Courtesy of the Iowa Food and Family Project
Fourth generation farmers, Marty and Steve Schwers, raise cattle on their family farm in New Vienna. The brothers have been farming together in Dubuque County since 1989. Marty and Steve’s father previously farmed on the same site.
After transitioning out of the dairy business in 2000, Marty and Steve began to build feedlot facilities on their farm that are now home to about 2,700 head of black angus cattle.
In 2014, they added a 1,080-head cattle barn to their operations. The design of the barn always allows the cattle outdoor access and protection against inclement weather. Additionally, the Schwers brothers installed rubber mats on the slats and an irrigation system for increased animal comfort.
The new slatted, monoslope cattle barn is an example of how modern livestock buildings enhance animal care and provide environmental safeguards. The Schwers contain everything from the cows, so no contaminants enter waterways.
“The decision to build the new barn allowed us to expand our feedlot operation while bringing all their cattle back to the home farm site,” Marty Schwers explains. “We can keep a close watch on the animals and provide individualized care year-round.”
The cattle are fed one time a day. Using technology, the Schwers mix custom rations of hay, corn silage, distiller grain and liquid protein depending on the cattle’s maturity level. Throughout the year, the brothers work closely with a nutritionist and a veterinarian to ensure animal health across the lifespan, as well as feed efficiency and meat quality. In addition, their veterinarian takes care of all the paperwork for the livestock, which requires documentation for every vaccination or treatment a cow may receive.
“The Schwers farm is the true definition of sustainability,” says David Rueber, who has worked as the operation’s nutritionist for the past 15 years. “The cattle are raised on a pasture, where the land couldn’t be viably used for something else. Cattle are the ultimate recyclers and thrive on feed components that don’t have another significant use. Then the manure is used for fertilizer. It all comes full circle.”
Once the cattle reach market weight, nearly 90 percent are taken for processing at Iowa Premium Beef in Tama.
At the Schwers Farm, they make 12 batches of feed every morning.

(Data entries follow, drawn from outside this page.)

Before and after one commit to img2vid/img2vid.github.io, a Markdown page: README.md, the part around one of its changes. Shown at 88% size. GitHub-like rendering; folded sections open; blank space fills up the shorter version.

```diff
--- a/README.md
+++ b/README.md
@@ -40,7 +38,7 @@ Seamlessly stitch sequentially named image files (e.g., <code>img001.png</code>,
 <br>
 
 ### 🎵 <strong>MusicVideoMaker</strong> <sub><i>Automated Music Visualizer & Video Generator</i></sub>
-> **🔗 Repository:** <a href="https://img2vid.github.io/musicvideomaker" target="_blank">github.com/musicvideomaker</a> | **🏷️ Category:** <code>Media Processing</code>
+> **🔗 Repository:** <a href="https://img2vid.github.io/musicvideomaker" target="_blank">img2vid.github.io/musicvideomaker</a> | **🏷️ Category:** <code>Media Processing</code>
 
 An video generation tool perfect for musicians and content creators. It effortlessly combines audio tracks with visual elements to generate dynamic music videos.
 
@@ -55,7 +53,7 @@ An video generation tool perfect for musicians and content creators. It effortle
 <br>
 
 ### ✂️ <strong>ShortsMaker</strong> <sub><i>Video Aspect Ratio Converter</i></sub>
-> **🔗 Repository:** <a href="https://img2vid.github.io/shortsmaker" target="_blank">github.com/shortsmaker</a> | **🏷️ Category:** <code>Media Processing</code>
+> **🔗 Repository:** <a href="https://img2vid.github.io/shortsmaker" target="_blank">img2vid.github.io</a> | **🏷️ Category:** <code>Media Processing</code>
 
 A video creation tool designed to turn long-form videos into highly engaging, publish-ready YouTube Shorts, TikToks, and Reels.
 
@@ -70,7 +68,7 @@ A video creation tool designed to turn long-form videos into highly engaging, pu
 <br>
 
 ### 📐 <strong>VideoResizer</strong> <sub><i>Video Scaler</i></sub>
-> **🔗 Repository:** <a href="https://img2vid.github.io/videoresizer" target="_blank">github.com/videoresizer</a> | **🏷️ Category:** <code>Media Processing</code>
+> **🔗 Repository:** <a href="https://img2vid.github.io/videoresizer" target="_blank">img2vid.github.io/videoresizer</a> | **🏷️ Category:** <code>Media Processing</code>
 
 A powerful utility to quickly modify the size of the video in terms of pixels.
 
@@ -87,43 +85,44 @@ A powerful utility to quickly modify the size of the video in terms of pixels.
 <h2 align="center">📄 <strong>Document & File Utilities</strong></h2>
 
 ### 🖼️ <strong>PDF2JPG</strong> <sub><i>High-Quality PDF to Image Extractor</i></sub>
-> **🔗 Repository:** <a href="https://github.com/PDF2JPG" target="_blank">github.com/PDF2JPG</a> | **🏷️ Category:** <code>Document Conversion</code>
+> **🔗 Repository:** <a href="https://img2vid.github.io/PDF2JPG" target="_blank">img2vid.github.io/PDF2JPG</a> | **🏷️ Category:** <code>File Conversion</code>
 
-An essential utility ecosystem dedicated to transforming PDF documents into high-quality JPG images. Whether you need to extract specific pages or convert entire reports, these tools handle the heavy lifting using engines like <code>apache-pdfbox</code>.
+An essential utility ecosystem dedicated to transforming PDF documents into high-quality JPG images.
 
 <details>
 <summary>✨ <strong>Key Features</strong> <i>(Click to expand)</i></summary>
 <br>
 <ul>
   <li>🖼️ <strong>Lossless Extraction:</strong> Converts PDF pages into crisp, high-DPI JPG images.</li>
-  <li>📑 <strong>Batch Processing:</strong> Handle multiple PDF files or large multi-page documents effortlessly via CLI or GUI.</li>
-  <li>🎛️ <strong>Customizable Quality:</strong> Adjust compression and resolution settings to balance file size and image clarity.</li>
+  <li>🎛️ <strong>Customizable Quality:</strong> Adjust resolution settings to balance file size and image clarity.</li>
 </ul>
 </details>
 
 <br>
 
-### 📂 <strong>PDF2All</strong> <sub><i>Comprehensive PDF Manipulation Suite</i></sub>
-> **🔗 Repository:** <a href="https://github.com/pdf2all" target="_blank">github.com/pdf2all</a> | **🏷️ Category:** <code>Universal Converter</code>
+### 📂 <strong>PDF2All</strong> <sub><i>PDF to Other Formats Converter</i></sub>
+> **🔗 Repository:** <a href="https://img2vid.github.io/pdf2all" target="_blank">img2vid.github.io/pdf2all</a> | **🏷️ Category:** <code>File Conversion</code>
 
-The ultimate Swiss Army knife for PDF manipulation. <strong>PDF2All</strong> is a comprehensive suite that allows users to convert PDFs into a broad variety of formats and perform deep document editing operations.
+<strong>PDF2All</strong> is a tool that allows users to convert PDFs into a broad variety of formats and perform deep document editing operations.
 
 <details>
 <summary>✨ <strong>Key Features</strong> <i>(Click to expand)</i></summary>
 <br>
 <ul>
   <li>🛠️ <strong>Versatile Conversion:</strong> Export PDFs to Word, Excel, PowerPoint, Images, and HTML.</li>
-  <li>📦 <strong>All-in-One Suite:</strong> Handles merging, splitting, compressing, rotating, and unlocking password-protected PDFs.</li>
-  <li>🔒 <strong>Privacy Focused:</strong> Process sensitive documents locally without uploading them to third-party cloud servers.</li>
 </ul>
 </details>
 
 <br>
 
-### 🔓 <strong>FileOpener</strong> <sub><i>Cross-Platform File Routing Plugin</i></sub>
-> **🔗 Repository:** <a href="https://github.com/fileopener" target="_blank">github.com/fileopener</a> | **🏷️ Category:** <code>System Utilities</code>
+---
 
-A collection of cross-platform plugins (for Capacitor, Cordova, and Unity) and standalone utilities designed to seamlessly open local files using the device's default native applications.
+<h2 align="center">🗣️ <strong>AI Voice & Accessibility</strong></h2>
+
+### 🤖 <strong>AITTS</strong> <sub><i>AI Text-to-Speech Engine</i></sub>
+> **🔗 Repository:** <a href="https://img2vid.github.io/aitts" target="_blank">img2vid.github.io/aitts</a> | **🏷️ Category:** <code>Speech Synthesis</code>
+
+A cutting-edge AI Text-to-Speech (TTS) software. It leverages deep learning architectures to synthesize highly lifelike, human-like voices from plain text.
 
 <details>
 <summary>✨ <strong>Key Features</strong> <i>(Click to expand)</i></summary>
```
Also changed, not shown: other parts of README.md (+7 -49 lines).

From start to finish, it takes about 2 hours and 15 minutes to feed the cattle. All corn grown on their farm is for feed. In fact, 80 percent of their cows’ dietary needs are met with what they grow right on their farm!